A few minutes' walk farther south brings you to:

4. Nanzenji Temple

Nanzenji Temple (tel. 075/771-0365; www.nanzenji.com) is a Rinzai Zen temple set amid a grove of spruce. One of Kyoto's best-known Zen temples, it was founded in 1293, though its present buildings date from the latter part of the 16th century during the Momoyama Period. Attached to the main hall is a Zen rock garden attributed to Kobori Enshu; it's sometimes called "Young Tigers Crossing the Water" because of the shape of one of the rocks, but the association is a bit of a stretch for me. In the building behind the main hall is a sliding door with a famous painting by Kano Tanyu of a tiger drinking water in a bamboo grove. Spread throughout the temple precincts are a dozen other lesser temples and buildings worth exploring if you have the time, including Nanzen-in, which was built about the same time as Nanzenji Temple and served as the emperor's vacation house whenever he visited the temple grounds. The temple is open daily from 8:40am to 5pm (to 4:30pm in winter); admission to the main hall is ¥500 and to Nanzen-in ¥300.

Take A Break -- Several traditional restaurants near Nanzenji reflect the settings of the temples themselves. Okutan, just north of Nanzenji and with a view of a peaceful pond, has been serving vegetarian tofu meals for 350 years. On the road leading west from Nanzenji are Junsei, serving tofu, obento lunch boxes, and kaiseki in a beautiful garden setting; Goemonjaya, which serves moderately priced set meals and noodles; and Hyotei, which opened more than 300 years ago to serve pilgrims to Nanzenji, offering obento lunches as well as expensive kaiseki.

Head straight out (west) from Nanzenji until you see a body of water on your right, the Lake Biwa Aqueduct. Continue west on Niomon Dori (the water will be on your right) to the vermilion-colored bridge to your right, where you'll also see a vermilion-colored torii. Turn right here and continue straight ahead to Nijo Dori, where you turn left for one of my favorite museums (look for the bright orange installation outside), the:

5. Kyoto Museum of Traditional Crafts (Fureaikan)

This basement museum displays all the Kyoto crafts you can think of, from combs, umbrellas, and fans to textiles, sweets, bambooware, and masks. English-language explanations and videos describe how the crafts are made (mostly by hand). The best news: The museum is free.

Across the street to the north, it would be hard to miss:

6. Heian Shrine
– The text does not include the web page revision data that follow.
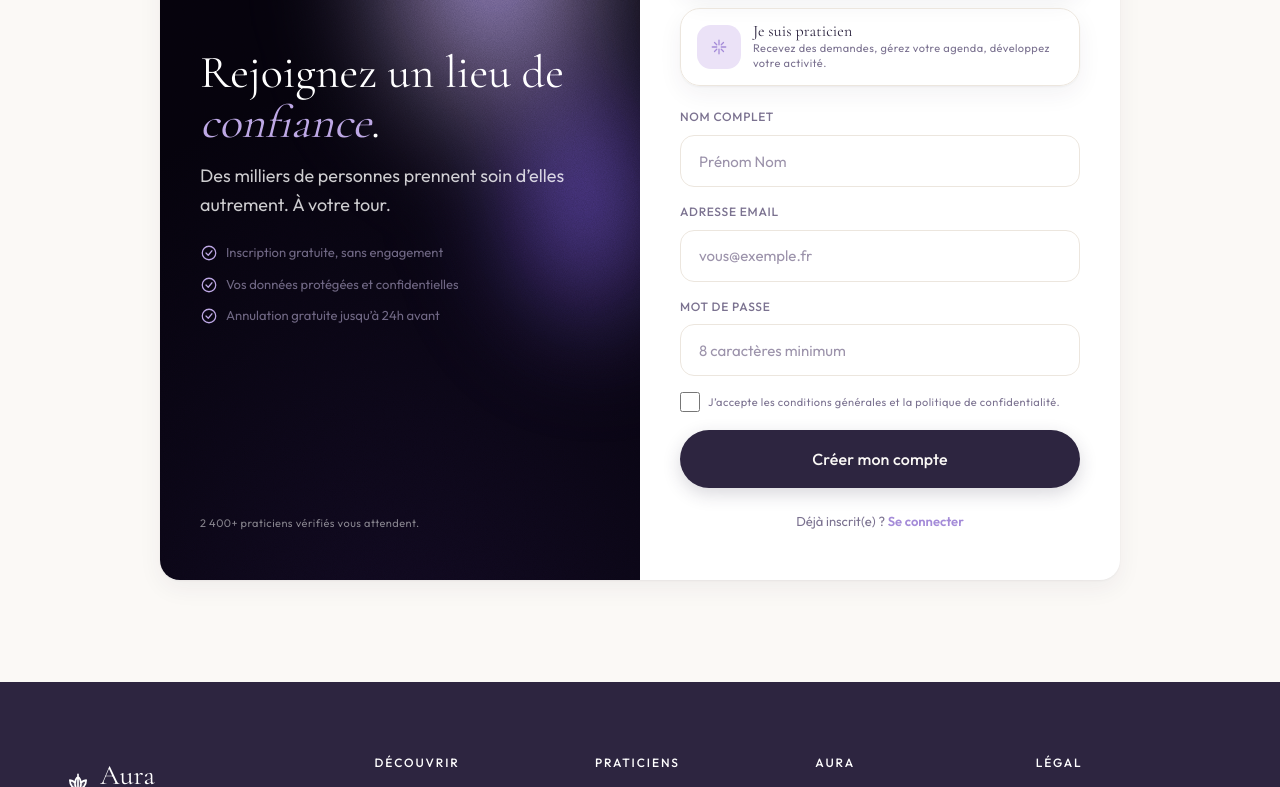
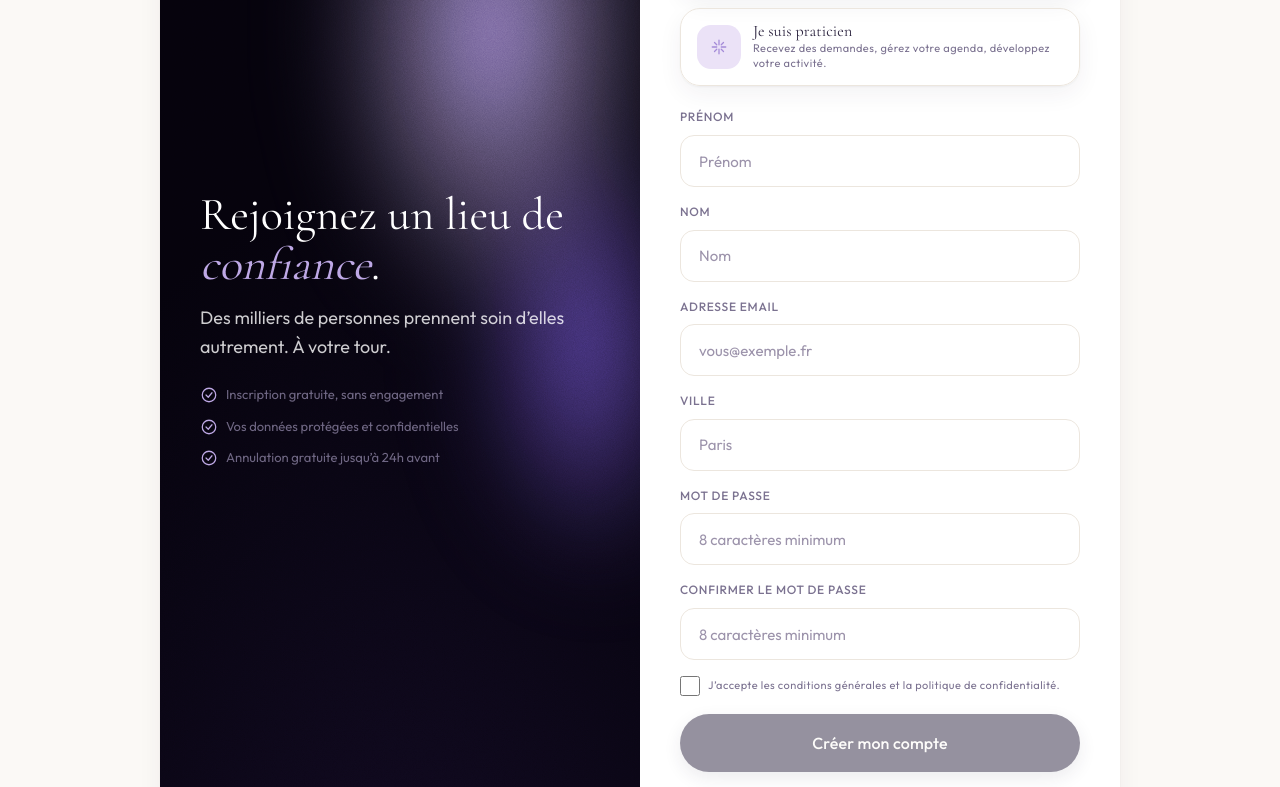
Before and after one commit to ProgixDev/Aura, a Next.js app in the folder web/: page /inscription in a window 1280 px wide. Shown: the part 393-1180 px from the top of the page. Built offline with nearby package versions, Linux system fonts and the light colour scheme.

Commit message:
feat(web): wire inscription/AuthModal/compte-guard to real client auth
Wires the inscription page and the header AuthModal to the real
client register/login endpoints, and adds a client-side auth guard
+ real logout to the /compte area.

```diff
--- a/web/app/(site)/inscription/page.jsx
+++ b/web/app/(site)/inscription/page.jsx
@@ -1,10 +1,13 @@
 'use client';
 
 import { useState } from 'react';
+import { useRouter } from 'next/navigation';
 import Link from 'next/link';
 import { Icon } from '@/components/ui/Icon';
 import { Lotus } from '@/components/ui/Lotus';
-import { ModalButton } from '@/components/ui/ModalButton';
+import { api, ApiError } from '@/lib/api';
+import { useAuthStore } from '@/lib/auth-store';
+import { useUI } from '@/lib/store';
 
 const ROLES = [
   { key: 'client', icon: 'heart', title: 'Je cherche un praticien', desc: 'Trouvez, échangez et réservez des séances en toute confiance.' },
@@ -18,7 +21,45 @@ const PERKS = [
 ];
 
 export default function InscriptionPage() {
+  const router = useRouter();
+  const setSession = useAuthStore((s) => s.setSession);
+  const toast = useUI((s) => s.toast);
   const [role, setRole] = useState('client');
+  const [firstname, setFirstname] = useState('');
+  const [lastname, setLastname] = useState('');
+  const [email, setEmail] = useState('');
+  const [city, setCity] = useState('');
+  const [password, setPassword] = useState('');
+  const [passwordConfirmation, setPasswordConfirmation] = useState('');
+  const [accepted, setAccepted] = useState(false);
+  const [error, setError] = useState(null);
+  const [fieldErrors, setFieldErrors] = useState({});
+  const [loading, setLoading] = useState(false);
+
+  const submit = async (e) => {
+    e.preventDefault();
+    setError(null);
+    setFieldErrors({});
+    setLoading(true);
+    try {
+      const res = await api.post('/client/register', {
+        firstname, lastname, email, city,
+        password, password_confirmation: passwordConfirmation,
+      });
+      setSession(res.data.token, res.data.client);
+      toast('Compte créé', 'success');
+      router.push('/compte');
+    } catch (err) {
+      if (err instanceof ApiError && err.status === 422) {
+        setFieldErrors(err.body?.errors ?? {});
+        setError('Merci de corriger les champs indiqués.');
+      } else {
+        setError(err instanceof ApiError ? err.message : 'Une erreur est survenue');
+      }
+    } finally {
+      setLoading(false);
+    }
+  };
 
   return (
     <section className="section">
@@ -86,30 +127,60 @@ export default function InscriptionPage() {
                 })}
               </div>
 
+              {role === 'praticien' ? (
+                <>
+                  <p className="small" style={{ marginBottom: 18 }}>
+                    L’inscription praticien se fait sur un parcours dédié (vérification de documents, tarifs, disciplines).
+                  </p>
+                  <Link href="/devenir-praticien" className="btn btn-primary btn-block btn-lg">
+                    Devenir praticien
+                  </Link>
+                </>
+              ) : (
+                <form onSubmit={submit}>
+                  {error && (
+                    <p className="small" style={{ color: 'var(--danger, #b5524f)', marginBottom: 14 }}>{error}</p>
+                  )}
                   <div className="field">
-                <label>Nom complet</label>
-                <input className="input" type="text" placeholder="Prénom Nom" autoComplete="name" />
+                    <label>Prénom</label>
+                    <input className="input" type="text" placeholder="Prénom" autoComplete="given-name" required value={firstname} onChange={(e) => setFirstname(e.target.value)} />
+                    {fieldErrors.firstname && <p className="tiny" style={{ color: 'var(--danger, #b5524f)' }}>{fieldErrors.firstname[0]}</p>}
+                  </div>
+                  <div className="field">
+                    <label>Nom</label>
+                    <input className="input" type="text" placeholder="Nom" autoComplete="family-name" required value={lastname} onChange={(e) => setLastname(e.target.value)} />
+                    {fieldErrors.lastname && <p className="tiny" style={{ color: 'var(--danger, #b5524f)' }}>{fieldErrors.lastname[0]}</p>}
                   </div>
                   <div className="field">
                     <label>Adresse email</label>
-                <input className="input" type="email" placeholder="vous@exemple.fr" autoComplete="email" />
+                    <input className="input" type="email" placeholder="vous@exemple.fr" autoComplete="email" required value={email} onChange={(e) => setEmail(e.target.value)} />
+                    {fieldErrors.email && <p className="tiny" style={{ color: 'var(--danger, #b5524f)' }}>{fieldErrors.email[0]}</p>}
+                  </div>
+                  <div className="field">
+                    <label>Ville</label>
+                    <input className="input" type="text" placeholder="Paris" autoComplete="address-level2" required value={city} onChange={(e) => setCity(e.target.value)} />
+                    {fieldErrors.city && <p className="tiny" style={{ color: 'var(--danger, #b5524f)' }}>{fieldErrors.city[0]}</p>}
                   </div>
                   <div className="field">
                     <label>Mot de passe</label>
-                <input className="input" type="password" placeholder="8 caractères minimum" autoComplete="new-password" />
+                    <input className="input" type="password" placeholder="8 caractères minimum" autoComplete="new-password" required value={password} onChange={(e) => setPassword(e.target.value)} />
+                  </div>
+                  <div className="field">
+                    <label>Confirmer le mot de passe</label>
+                    <input className="input" type="password" placeholder="8 caractères minimum" autoComplete="new-password" required value={passwordConfirmation} onChange={(e) => setPasswordConfirmation(e.target.value)} />
+                    {fieldErrors.password_confirmation && <p className="tiny" style={{ color: 'var(--danger, #b5524f)' }}>{fieldErrors.password_confirmation[0]}</p>}
                   </div>
 
                   <label className="row gap-2 tiny muted" style={{ margin: '4px 0 18px', cursor: 'pointer' }}>
-                <input type="checkbox" className="checkbox" /> J’accepte les conditions générales et la politique de confidentialité.
+                    <input type="checkbox" className="checkbox" checked={accepted} onChange={(e) => setAccepted(e.target.checked)} required />
+                    J’accepte les conditions générales et la politique de confidentialité.
                   </label>
 
-              <ModalButton
-                modal="signup"
-                payload={{ role }}
-                className="btn btn-primary btn-block btn-lg"
-              >
-                {role === 'praticien' ? 'Créer mon espace praticien' : 'Créer mon compte'}
-              </ModalButton>
+                  <button type="submit" className="btn btn-primary btn-block btn-lg" disabled={loading || !accepted}>
+                    {loading ? 'Création…' : 'Créer mon compte'}
+                  </button>
+                </form>
+              )}
 
               <p className="small center" style={{ marginTop: 24 }}>
                 Déjà inscrit(e) ?{' '}
--- a/web/components/modals/AuthModal.jsx
+++ b/web/components/modals/AuthModal.jsx
@@ -3,41 +3,86 @@ import { useState } from 'react';
 import { useRouter } from 'next/navigation';
 import { Modal } from './Modal';
 import { useUI } from '@/lib/store';
+import { api, ApiError } from '@/lib/api';
+import { useAuthStore } from '@/lib/auth-store';
 
-/** Login / signup / forgot, switchable. Mock only — routes to /compte on submit. */
+/** Login / signup / forgot, switchable. Calls the real client-auth endpoints. */
 export function AuthModal({ id, mode: initial = 'login' }) {
   const [mode, setMode] = useState(initial);
   const close = useUI((s) => s.closeModal);
   const toast = useUI((s) => s.toast);
+  const setSession = useAuthStore((s) => s.setSession);
   const router = useRouter();
 
-  const submit = (e) => {
+  const [firstname, setFirstname] = useState('');
+  const [lastname, setLastname] = useState('');
+  const [email, setEmail] = useState('');
+  const [city, setCity] = useState('');
+  const [password, setPassword] = useState('');
+  const [passwordConfirmation, setPasswordConfirmation] = useState('');
+  const [error, setError] = useState(null);
+  const [loading, setLoading] = useState(false);
+
+  const submit = async (e) => {
     e.preventDefault();
-    close(id);
-    if (mode === 'forgot') { toast('Email de réinitialisation envoyé', 'success'); return; }
-    toast(mode === 'login' ? 'Bienvenue' : 'Compte créé', 'success');
-    router.push('/compte');
+    setError(null);
+    setLoading(true);
+    try {
+      if (mode === 'forgot') {
+        const res = await api.post('/client/forgot-password', { email });
+        toast(res.message || 'Email de réinitialisation envoyé', 'success');
+        close(id);
+        return;
+      }
+      if (mode === 'signup') {
+        const res = await api.post('/client/register', {
+          firstname, lastname, email, city, password, password_confirmation: passwordConfirmation,
+        });
+        setSession(res.data.token, res.data.client);
+        close(id);
+        toast('Compte créé', 'success');
+        router.push('/compte');
+        return;
+      }
+      const res = await api.post('/client/login', { email, password });
+      setSession(res.data.token, res.data.client);
+      close(id);
+      toast('Bienvenue', 'success');
+      router.push('/compte');
+    } catch (err) {
+      setError(err instanceof ApiError ? err.message : 'Une erreur est survenue');
+    } finally {
+      setLoading(false);
+    }
   };
 
   const title = mode === 'login' ? 'Connexion' : mode === 'signup' ? 'Créer un compte' : 'Mot de passe oublié';
   return (
     <Modal id={id} title={title} subtitle={mode === 'forgot' ? 'Nous vous enverrons un lien de réinitialisation.' : 'Accédez à votre espace Aura.'} size="modal-sm">
       <form onSubmit={submit}>
+        {error && <p className="small" style={{ color: 'var(--danger, #b5524f)', marginBottom: 12 }}>{error}</p>}
         {mode === 'signup' && (
-          <div className="field"><label>Prénom</label><input className="input" placeholder="Sarah" required /></div>
+          <>
+            <div className="field"><label>Prénom</label><input className="input" value={firstname} onChange={(e) => setFirstname(e.target.value)} placeholder="Sarah" required /></div>
+            <div className="field"><label>Nom</label><input className="input" value={lastname} onChange={(e) => setLastname(e.target.value)} placeholder="Lemoine" required /></div>
+            <div className="field"><label>Ville</label><input className="input" value={city} onChange={(e) => setCity(e.target.value)} placeholder="Paris" required /></div>
+          </>
         )}
-        <div className="field"><label>Email</label><input className="input" type="email" placeholder="vous@exemple.fr" required /></div>
+        <div className="field"><label>Email</label><input className="input" type="email" value={email} onChange={(e) => setEmail(e.target.value)} placeholder="vous@exemple.fr" required /></div>
         {mode !== 'forgot' && (
-          <div className="field"><label>Mot de passe</label><input className="input" type="password" placeholder="••••••••" required /></div>
+          <div className="field"><label>Mot de passe</label><input className="input" type="password" value={password} onChange={(e) => setPassword(e.target.value)} placeholder="••••••••" required /></div>
         )}
-        <button type="submit" className="btn btn-primary btn-block" style={{ marginTop: 6 }}>
-          {mode === 'login' ? 'Se connecter' : mode === 'signup' ? "S'inscrire" : 'Envoyer le lien'}
+        {mode === 'signup' && (
+          <div className="field"><label>Confirmer le mot de passe</label><input className="input" type="password" value={passwordConfirmation} onChange={(e) => setPasswordConfirmation(e.target.value)} placeholder="••••••••" required /></div>
+        )}
+        <button type="submit" className="btn btn-primary btn-block" style={{ marginTop: 6 }} disabled={loading}>
+          {loading ? '…' : mode === 'login' ? 'Se connecter' : mode === 'signup' ? "S'inscrire" : 'Envoyer le lien'}
         </button>
       </form>
       <div className="center small" style={{ marginTop: 16 }}>
-        {mode === 'login' && <>Pas encore de compte ? <button className="btn-link" onClick={() => setMode('signup')}>Créer un compte</button><br /><button className="btn-link" onClick={() => setMode('forgot')} style={{ marginTop: 6 }}>Mot de passe oublié ?</button></>}
-        {mode === 'signup' && <>Déjà inscrit ? <button className="btn-link" onClick={() => setMode('login')}>Se connecter</button></>}
-        {mode === 'forgot' && <button className="btn-link" onClick={() => setMode('login')}>Retour à la connexion</button>}
+        {mode === 'login' && <>Pas encore de compte ? <button className="btn-link" onClick={() => { setMode('signup'); setError(null); }}>Créer un compte</button><br /><button className="btn-link" onClick={() => { setMode('forgot'); setError(null); }} style={{ marginTop: 6 }}>Mot de passe oublié ?</button></>}
+        {mode === 'signup' && <>Déjà inscrit ? <button className="btn-link" onClick={() => { setMode('login'); setError(null); }}>Se connecter</button></>}
+        {mode === 'forgot' && <button className="btn-link" onClick={() => { setMode('login'); setError(null); }}>Retour à la connexion</button>}
       </div>
     </Modal>
   );
```
Also changed, not shown: web/app/(site)/compte/layout.jsx (+25 -0 lines), web/components/layout/AccountNav.jsx (+21 -1 lines). Lines whose indentation alone changed are shown as unchanged.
If orange and green are your favorite colors, you're going to love Heian Shrine, one of Kyoto's most famous. Although it was built as late as 1895 in commemoration of the 1,100th anniversary of the founding of Kyoto, Heian Shrine is a replica of the city's first administrative quarters, built in Kyoto in 794, giving you some idea of the architecture back then. The most important thing to see here is the garden, the entrance to which is on your left as you face the main hall. Typical of gardens constructed during the Meiji Era, it's famous for its weeping cherry trees in spring, its irises and waterlilies in summer, and its changing maple leaves in the fall. I love sitting on the bench on the wooden bridge topped by a phoenix; you'll probably want to dawdle here, too.

Take a right out of the shrine's main exit onto Reisen Dori and then take the next right, which after 5 minutes will bring you to the:

7. Kyoto Handicraft Center

This center is located behind the shrine on its north side. It's the best place in Kyoto for one-stop shopping for souvenirs of Japan, including pearls, kimono and the less-formal yukata, fans, paper products, toys, and more.. You may want to take advantage of the free shuttle service the center provides to major hotels in Kyoto four times per afternoon; the last bus departs at 6pm. Otherwise, take bus no. 206 for Kyoto Station or 203 for downtown Kyoto.

Note: This information was accurate when it was published, but can change without notice. Please be sure to confirm all rates and details directly with the companies in question before planning your trip.